Assigned task:
What lines in the material hold the string "model"? Copy out each of them.
= = = =
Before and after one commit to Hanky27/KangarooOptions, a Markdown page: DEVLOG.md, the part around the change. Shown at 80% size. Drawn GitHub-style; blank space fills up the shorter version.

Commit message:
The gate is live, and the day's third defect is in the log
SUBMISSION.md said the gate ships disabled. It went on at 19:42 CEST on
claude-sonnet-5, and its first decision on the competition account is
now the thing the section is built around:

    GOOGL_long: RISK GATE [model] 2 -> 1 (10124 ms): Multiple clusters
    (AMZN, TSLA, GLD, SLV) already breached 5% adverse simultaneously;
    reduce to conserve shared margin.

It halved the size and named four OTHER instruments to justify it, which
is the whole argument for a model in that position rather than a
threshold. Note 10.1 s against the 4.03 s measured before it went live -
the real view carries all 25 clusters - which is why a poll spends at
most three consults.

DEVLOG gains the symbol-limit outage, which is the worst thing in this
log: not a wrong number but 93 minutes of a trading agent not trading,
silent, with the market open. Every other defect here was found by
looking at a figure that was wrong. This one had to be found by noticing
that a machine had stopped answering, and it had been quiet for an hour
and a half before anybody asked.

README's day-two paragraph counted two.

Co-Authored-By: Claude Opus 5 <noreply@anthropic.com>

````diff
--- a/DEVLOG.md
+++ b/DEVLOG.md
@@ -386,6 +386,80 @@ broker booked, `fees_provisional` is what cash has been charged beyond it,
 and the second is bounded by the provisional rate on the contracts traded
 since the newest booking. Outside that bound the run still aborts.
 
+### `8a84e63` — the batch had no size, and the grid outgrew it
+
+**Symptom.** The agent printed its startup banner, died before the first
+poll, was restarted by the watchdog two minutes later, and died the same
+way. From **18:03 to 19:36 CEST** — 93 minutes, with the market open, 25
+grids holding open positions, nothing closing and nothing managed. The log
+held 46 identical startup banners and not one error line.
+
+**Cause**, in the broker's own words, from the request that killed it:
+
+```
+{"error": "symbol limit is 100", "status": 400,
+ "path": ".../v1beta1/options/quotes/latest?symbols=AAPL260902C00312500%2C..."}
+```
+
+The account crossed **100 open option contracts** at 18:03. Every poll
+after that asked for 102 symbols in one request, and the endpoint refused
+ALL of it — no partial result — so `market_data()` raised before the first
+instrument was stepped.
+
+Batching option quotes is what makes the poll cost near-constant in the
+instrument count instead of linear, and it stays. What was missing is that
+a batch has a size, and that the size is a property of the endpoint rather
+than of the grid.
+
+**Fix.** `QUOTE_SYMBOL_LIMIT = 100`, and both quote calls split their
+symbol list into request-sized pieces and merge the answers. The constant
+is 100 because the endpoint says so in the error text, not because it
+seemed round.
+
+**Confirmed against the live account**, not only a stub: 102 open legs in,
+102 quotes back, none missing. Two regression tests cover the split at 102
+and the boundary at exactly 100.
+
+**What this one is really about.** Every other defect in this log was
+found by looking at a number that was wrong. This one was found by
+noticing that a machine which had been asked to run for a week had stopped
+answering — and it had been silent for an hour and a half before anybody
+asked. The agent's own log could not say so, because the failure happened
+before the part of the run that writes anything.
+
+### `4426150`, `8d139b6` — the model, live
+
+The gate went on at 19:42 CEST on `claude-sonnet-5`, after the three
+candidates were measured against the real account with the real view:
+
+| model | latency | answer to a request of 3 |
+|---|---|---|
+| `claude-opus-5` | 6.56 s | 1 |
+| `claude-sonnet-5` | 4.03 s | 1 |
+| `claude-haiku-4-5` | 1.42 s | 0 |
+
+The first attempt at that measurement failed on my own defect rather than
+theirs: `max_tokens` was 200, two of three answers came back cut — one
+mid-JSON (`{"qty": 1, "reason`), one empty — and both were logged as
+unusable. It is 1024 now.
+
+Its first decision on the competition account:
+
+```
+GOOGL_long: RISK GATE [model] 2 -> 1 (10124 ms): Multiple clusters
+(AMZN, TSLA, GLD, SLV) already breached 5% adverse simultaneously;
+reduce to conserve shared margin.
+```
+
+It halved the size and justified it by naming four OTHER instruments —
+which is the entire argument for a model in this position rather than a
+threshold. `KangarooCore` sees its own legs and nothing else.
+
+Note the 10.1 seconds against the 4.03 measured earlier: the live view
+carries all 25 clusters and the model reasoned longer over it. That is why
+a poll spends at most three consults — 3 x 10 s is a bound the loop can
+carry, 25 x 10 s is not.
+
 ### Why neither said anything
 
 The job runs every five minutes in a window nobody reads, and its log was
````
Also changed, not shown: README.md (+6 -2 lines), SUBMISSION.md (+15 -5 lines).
= = = =
Written response:
    GOOGL_long: RISK GATE [model] 2 -> 1 (10124 ms): Multiple clusters
is the whole argument for a model in that position rather than a
+### `4426150`, `8d139b6` — the model, live
+| model | latency | answer to a request of 3 |
+GOOGL_long: RISK GATE [model] 2 -> 1 (10124 ms): Multiple clusters
+which is the entire argument for a model in this position rather than a
+carries all 25 clusters and the model reasoned longer over it. That is why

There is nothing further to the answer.